"""

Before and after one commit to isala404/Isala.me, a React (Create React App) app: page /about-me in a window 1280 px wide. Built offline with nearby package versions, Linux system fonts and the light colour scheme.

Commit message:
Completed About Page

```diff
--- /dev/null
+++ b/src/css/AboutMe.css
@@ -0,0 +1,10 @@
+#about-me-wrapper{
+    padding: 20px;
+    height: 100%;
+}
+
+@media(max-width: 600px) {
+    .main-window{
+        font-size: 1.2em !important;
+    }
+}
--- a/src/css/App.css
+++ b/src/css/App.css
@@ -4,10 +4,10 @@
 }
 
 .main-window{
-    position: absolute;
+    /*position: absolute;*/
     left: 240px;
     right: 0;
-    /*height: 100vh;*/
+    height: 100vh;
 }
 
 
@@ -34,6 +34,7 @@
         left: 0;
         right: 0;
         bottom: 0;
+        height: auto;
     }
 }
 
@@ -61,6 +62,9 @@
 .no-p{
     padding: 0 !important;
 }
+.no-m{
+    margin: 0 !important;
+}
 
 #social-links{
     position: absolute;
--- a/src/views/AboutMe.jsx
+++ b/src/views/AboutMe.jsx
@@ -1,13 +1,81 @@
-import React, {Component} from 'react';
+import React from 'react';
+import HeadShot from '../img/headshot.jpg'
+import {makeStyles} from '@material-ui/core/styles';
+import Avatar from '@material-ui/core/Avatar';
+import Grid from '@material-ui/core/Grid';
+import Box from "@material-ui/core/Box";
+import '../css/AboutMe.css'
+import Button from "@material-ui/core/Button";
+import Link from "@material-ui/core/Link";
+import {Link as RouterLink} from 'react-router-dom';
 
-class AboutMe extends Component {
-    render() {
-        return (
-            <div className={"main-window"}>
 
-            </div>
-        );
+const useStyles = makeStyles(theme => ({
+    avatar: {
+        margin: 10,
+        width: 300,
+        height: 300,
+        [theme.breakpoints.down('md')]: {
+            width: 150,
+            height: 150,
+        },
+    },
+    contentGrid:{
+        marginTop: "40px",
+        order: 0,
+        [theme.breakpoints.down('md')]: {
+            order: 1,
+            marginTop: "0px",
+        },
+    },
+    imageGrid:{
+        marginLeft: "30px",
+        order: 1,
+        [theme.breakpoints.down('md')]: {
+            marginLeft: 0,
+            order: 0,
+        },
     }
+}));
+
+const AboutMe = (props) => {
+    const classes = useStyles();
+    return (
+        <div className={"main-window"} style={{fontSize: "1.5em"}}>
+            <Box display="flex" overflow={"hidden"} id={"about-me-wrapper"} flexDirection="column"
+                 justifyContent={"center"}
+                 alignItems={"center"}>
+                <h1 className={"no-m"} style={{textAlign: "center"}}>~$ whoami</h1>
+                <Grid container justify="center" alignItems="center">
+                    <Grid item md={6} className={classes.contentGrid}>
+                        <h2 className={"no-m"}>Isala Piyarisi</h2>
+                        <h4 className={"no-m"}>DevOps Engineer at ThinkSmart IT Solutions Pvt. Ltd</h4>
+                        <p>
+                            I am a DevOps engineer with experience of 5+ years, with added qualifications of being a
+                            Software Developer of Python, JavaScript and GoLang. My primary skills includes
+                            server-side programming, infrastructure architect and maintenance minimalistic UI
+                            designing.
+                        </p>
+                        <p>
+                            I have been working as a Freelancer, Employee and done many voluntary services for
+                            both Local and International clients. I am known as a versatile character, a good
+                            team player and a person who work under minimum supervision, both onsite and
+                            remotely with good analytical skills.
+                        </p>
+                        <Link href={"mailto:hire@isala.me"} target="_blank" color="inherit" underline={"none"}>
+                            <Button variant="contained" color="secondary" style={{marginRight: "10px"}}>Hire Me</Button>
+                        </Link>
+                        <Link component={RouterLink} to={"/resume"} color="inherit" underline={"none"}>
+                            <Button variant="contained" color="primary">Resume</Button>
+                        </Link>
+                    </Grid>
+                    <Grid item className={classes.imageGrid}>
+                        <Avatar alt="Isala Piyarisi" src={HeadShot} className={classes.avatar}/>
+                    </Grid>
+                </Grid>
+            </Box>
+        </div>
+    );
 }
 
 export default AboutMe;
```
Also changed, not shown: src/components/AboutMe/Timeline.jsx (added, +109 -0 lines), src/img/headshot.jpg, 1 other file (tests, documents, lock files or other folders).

"""

Print every record above exactly as it was given.

Before and after one commit to isala404/Isala.me, a React (Create React App) app: page /about-me in a window 1280 px wide. Built offline with nearby package versions, Linux system fonts and the light colour scheme.

Commit message:
Completed About Page

```diff
--- /dev/null
+++ b/src/css/AboutMe.css
@@ -0,0 +1,10 @@
+#about-me-wrapper{
+    padding: 20px;
+    height: 100%;
+}
+
+@media(max-width: 600px) {
+    .main-window{
+        font-size: 1.2em !important;
+    }
+}
--- a/src/css/App.css
+++ b/src/css/App.css
@@ -4,10 +4,10 @@
 }
 
 .main-window{
-    position: absolute;
+    /*position: absolute;*/
     left: 240px;
     right: 0;
-    /*height: 100vh;*/
+    height: 100vh;
 }
 
 
@@ -34,6 +34,7 @@
         left: 0;
         right: 0;
         bottom: 0;
+        height: auto;
     }
 }
 
@@ -61,6 +62,9 @@
 .no-p{
     padding: 0 !important;
 }
+.no-m{
+    margin: 0 !important;
+}
 
 #social-links{
     position: absolute;
--- a/src/views/AboutMe.jsx
+++ b/src/views/AboutMe.jsx
@@ -1,13 +1,81 @@
-import React, {Component} from 'react';
+import React from 'react';
+import HeadShot from '../img/headshot.jpg'
+import {makeStyles} from '@material-ui/core/styles';
+import Avatar from '@material-ui/core/Avatar';
+import Grid from '@material-ui/core/Grid';
+import Box from "@material-ui/core/Box";
+import '../css/AboutMe.css'
+import Button from "@material-ui/core/Button";
+import Link from "@material-ui/core/Link";
+import {Link as RouterLink} from 'react-router-dom';
 
-class AboutMe extends Component {
-    render() {
-        return (
-            <div className={"main-window"}>
 
-            </div>
-        );
+const useStyles = makeStyles(theme => ({
+    avatar: {
+        margin: 10,
+        width: 300,
+        height: 300,
+        [theme.breakpoints.down('md')]: {
+            width: 150,
+            height: 150,
+        },
+    },
+    contentGrid:{
+        marginTop: "40px",
+        order: 0,
+        [theme.breakpoints.down('md')]: {
+            order: 1,
+            marginTop: "0px",
+        },
+    },
+    imageGrid:{
+        marginLeft: "30px",
+        order: 1,
+        [theme.breakpoints.down('md')]: {
+            marginLeft: 0,
+            order: 0,
+        },
     }
+}));
+
+const AboutMe = (props) => {
+    const classes = useStyles();
+    return (
+        <div className={"main-window"} style={{fontSize: "1.5em"}}>
+            <Box display="flex" overflow={"hidden"} id={"about-me-wrapper"} flexDirection="column"
+                 justifyContent={"center"}
+                 alignItems={"center"}>
+                <h1 className={"no-m"} style={{textAlign: "center"}}>~$ whoami</h1>
+                <Grid container justify="center" alignItems="center">
+                    <Grid item md={6} className={classes.contentGrid}>
+                        <h2 className={"no-m"}>Isala Piyarisi</h2>
+                        <h4 className={"no-m"}>DevOps Engineer at ThinkSmart IT Solutions Pvt. Ltd</h4>
+                        <p>
+                            I am a DevOps engineer with experience of 5+ years, with added qualifications of being a
+                            Software Developer of Python, JavaScript and GoLang. My primary skills includes
+                            server-side programming, infrastructure architect and maintenance minimalistic UI
+                            designing.
+                        </p>
+                        <p>
+                            I have been working as a Freelancer, Employee and done many voluntary services for
+                            both Local and International clients. I am known as a versatile character, a good
+                            team player and a person who work under minimum supervision, both onsite and
+                            remotely with good analytical skills.
+                        </p>
+                        <Link href={"mailto:hire@isala.me"} target="_blank" color="inherit" underline={"none"}>
+                            <Button variant="contained" color="secondary" style={{marginRight: "10px"}}>Hire Me</Button>
+                        </Link>
+                        <Link component={RouterLink} to={"/resume"} color="inherit" underline={"none"}>
+                            <Button variant="contained" color="primary">Resume</Button>
+                        </Link>
+                    </Grid>
+                    <Grid item className={classes.imageGrid}>
+                        <Avatar alt="Isala Piyarisi" src={HeadShot} className={classes.avatar}/>
+                    </Grid>
+                </Grid>
+            </Box>
+        </div>
+    );
 }
 
 export default AboutMe;
```
Also changed, not shown: src/components/AboutMe/Timeline.jsx (added, +109 -0 lines), src/img/headshot.jpg, 1 other file (tests, documents, lock files or other folders).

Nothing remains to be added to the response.